Dancing the Apocalypse
Tom Service delves into Ravel's La valse, considered to be one of the most original and enigmatic works in all music, and seen by some as foreshadowing the Second World War.
Tom Service is obsessed with Ravel's orchestral piece La Valse. It's little wonder: the twelve-minute masterpiece is one of the most original and enigmatic works in all music. In the course of those twelve minutes Ravel presents a charming waltz in the Viennese style of Johann Strauss and then begins first to dismantle it, and finally to take an orchestral sledgehammer to the musical form. With La Valse, Ravel opened a new door in music and closed it right after him. But what prompted this violent and exhilarating music? Ravel refused to be drawn on the subject but others have seen in the work a perfect picture of an out of control Europe dancing inexorably, terrifyingly to World War 2.

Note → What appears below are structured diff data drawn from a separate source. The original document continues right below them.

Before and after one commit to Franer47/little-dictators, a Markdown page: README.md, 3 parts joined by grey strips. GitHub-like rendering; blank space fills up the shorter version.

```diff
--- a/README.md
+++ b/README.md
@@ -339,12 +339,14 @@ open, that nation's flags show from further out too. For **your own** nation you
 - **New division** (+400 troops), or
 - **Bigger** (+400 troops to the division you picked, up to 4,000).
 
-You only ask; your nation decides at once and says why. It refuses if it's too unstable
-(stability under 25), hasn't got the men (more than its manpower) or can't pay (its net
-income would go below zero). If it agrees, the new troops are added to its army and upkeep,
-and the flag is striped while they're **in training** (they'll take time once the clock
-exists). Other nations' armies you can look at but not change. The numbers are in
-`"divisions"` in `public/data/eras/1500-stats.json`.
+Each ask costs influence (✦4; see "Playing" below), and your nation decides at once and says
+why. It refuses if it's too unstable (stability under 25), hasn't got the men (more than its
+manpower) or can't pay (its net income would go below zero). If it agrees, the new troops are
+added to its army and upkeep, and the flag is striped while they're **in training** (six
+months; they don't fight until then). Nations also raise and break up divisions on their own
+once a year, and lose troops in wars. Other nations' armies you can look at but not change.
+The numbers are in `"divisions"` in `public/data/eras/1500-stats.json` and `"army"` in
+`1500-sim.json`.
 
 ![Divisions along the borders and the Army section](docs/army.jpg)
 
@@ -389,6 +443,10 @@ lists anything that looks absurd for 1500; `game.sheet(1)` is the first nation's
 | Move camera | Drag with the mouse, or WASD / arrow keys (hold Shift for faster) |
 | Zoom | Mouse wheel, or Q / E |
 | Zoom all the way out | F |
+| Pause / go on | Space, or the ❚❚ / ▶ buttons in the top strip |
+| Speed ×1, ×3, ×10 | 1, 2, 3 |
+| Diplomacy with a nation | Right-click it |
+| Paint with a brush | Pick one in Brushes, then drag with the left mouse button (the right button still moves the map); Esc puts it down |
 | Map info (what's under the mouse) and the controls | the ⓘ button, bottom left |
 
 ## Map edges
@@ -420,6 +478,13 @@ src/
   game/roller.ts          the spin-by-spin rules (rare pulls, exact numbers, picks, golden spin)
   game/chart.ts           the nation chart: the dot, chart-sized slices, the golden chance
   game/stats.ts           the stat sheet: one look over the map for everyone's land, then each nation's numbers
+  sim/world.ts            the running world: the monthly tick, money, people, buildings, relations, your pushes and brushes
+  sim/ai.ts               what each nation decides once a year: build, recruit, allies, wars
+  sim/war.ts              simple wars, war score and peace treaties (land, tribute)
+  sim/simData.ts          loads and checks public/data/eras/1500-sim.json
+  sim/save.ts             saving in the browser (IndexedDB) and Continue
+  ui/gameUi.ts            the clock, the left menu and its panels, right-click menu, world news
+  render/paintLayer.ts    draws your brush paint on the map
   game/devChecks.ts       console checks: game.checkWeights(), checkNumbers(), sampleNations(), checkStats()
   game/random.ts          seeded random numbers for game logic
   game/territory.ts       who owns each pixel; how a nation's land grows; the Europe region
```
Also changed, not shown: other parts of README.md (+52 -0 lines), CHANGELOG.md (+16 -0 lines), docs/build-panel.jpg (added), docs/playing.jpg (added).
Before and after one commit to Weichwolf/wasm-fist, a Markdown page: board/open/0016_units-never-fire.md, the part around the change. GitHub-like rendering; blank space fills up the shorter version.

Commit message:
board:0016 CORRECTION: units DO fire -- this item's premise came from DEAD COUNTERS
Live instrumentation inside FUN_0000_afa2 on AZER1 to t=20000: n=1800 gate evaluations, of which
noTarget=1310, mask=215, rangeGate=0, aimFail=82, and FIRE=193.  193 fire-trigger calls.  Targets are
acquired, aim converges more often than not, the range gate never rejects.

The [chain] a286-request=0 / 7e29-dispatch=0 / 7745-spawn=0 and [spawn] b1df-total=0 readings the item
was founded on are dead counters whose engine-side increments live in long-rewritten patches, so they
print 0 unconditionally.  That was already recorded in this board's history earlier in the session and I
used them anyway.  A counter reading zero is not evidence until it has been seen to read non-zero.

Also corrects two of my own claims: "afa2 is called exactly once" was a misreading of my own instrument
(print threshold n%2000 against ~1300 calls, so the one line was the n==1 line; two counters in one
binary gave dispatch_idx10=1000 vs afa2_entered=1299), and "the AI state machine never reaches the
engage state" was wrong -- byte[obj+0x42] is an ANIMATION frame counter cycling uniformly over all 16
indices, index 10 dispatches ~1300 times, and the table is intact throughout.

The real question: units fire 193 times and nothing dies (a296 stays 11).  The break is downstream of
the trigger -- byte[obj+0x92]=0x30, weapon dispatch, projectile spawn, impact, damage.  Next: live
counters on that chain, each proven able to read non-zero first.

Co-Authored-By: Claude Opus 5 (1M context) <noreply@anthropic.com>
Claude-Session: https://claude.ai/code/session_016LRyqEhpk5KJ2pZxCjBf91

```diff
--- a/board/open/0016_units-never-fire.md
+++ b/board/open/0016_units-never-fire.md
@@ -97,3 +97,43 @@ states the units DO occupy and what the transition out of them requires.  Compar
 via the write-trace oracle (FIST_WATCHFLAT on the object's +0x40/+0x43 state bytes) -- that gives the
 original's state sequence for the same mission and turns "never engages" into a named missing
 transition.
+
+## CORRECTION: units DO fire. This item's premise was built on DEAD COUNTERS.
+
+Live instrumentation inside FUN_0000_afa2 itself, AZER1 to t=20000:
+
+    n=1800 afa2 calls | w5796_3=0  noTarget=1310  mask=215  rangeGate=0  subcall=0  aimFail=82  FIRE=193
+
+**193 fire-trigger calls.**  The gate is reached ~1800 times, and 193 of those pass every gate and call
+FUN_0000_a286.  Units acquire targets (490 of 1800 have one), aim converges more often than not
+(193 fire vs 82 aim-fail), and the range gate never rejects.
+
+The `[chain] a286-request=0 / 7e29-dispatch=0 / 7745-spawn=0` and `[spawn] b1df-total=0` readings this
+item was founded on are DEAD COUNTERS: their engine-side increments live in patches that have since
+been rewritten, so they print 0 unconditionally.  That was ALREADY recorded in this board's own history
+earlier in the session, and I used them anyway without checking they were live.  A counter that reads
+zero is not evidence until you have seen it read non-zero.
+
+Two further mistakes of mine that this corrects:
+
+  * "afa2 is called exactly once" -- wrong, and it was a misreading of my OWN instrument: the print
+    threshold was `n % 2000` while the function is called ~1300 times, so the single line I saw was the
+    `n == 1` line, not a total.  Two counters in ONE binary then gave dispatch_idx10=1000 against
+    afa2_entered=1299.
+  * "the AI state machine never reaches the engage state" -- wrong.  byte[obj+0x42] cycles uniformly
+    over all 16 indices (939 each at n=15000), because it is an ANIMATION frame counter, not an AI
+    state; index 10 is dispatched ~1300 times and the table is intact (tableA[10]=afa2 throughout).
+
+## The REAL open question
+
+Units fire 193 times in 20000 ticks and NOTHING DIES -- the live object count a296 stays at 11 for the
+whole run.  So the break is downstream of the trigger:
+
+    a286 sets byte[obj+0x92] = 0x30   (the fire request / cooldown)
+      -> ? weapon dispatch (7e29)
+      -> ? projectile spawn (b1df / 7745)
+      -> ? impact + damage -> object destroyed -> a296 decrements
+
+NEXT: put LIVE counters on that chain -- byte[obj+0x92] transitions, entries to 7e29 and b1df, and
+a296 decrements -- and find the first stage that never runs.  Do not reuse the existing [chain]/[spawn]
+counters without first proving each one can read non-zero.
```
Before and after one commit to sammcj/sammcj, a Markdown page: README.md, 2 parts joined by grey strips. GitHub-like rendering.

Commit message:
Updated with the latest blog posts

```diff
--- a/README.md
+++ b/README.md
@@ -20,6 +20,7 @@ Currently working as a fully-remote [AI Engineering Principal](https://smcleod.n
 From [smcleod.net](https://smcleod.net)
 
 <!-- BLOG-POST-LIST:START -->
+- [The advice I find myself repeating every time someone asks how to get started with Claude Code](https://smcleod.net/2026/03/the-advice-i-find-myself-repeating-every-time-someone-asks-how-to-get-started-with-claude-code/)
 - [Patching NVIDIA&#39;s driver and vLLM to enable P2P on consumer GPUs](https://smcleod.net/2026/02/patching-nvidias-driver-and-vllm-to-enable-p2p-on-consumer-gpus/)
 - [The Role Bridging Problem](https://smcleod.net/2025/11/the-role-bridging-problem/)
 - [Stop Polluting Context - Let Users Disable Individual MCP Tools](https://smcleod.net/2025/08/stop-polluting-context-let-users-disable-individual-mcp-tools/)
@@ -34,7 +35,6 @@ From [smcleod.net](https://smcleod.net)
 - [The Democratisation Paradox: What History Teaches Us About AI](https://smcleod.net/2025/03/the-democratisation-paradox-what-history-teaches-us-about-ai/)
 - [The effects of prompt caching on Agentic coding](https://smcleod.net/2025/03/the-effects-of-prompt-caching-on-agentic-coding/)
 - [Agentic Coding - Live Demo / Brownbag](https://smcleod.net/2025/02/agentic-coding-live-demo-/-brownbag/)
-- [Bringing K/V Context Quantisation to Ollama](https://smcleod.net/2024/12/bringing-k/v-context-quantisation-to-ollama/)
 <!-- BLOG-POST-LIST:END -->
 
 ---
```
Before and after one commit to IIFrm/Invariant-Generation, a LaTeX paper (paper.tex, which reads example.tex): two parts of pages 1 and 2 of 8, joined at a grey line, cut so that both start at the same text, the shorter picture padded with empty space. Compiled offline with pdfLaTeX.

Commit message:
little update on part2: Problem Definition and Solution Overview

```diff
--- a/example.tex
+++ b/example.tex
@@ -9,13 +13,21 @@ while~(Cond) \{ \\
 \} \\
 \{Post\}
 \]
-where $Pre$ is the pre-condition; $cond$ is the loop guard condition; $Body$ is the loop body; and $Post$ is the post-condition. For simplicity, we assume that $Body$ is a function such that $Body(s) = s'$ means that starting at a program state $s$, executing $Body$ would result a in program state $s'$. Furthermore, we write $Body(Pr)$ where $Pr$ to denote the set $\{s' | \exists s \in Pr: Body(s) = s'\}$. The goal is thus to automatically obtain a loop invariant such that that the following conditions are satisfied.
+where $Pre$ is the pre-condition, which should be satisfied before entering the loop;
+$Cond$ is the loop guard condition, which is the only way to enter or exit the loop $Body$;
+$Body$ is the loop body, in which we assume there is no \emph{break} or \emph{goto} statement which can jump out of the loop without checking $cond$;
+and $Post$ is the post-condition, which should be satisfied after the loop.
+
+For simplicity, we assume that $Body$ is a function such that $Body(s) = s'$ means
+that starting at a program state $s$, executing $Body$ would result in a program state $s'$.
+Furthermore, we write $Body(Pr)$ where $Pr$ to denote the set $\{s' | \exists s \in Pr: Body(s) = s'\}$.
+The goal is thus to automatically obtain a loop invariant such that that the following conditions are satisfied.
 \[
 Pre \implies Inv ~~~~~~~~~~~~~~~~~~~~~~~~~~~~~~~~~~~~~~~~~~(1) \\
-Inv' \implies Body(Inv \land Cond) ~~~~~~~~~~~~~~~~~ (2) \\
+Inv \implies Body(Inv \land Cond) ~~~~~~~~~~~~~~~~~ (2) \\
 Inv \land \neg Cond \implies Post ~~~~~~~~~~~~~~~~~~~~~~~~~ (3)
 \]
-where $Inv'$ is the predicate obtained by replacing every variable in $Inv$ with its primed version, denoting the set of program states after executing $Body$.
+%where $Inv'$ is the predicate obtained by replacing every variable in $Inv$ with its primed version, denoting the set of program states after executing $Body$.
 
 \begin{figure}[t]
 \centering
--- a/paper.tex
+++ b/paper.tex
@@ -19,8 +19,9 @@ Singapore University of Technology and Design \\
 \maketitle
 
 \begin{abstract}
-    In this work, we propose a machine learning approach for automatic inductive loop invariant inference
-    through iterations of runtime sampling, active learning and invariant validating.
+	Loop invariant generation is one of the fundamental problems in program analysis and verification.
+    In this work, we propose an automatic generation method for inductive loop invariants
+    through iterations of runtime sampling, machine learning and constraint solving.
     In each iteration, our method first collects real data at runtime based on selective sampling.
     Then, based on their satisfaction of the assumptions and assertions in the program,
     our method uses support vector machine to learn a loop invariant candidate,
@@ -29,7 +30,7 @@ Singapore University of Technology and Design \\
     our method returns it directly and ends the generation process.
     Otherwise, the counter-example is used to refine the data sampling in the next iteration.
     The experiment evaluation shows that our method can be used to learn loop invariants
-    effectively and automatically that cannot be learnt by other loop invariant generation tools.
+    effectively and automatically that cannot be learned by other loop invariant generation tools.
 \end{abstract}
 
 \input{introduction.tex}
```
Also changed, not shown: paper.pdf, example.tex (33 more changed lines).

Tom talks to conductor Eliahu Inbal, composer George Benjamin, Ravel biographer Roger Nichols and to David Lamaze who claims to have discovered in La Valse a hidden clue to Ravel's intent.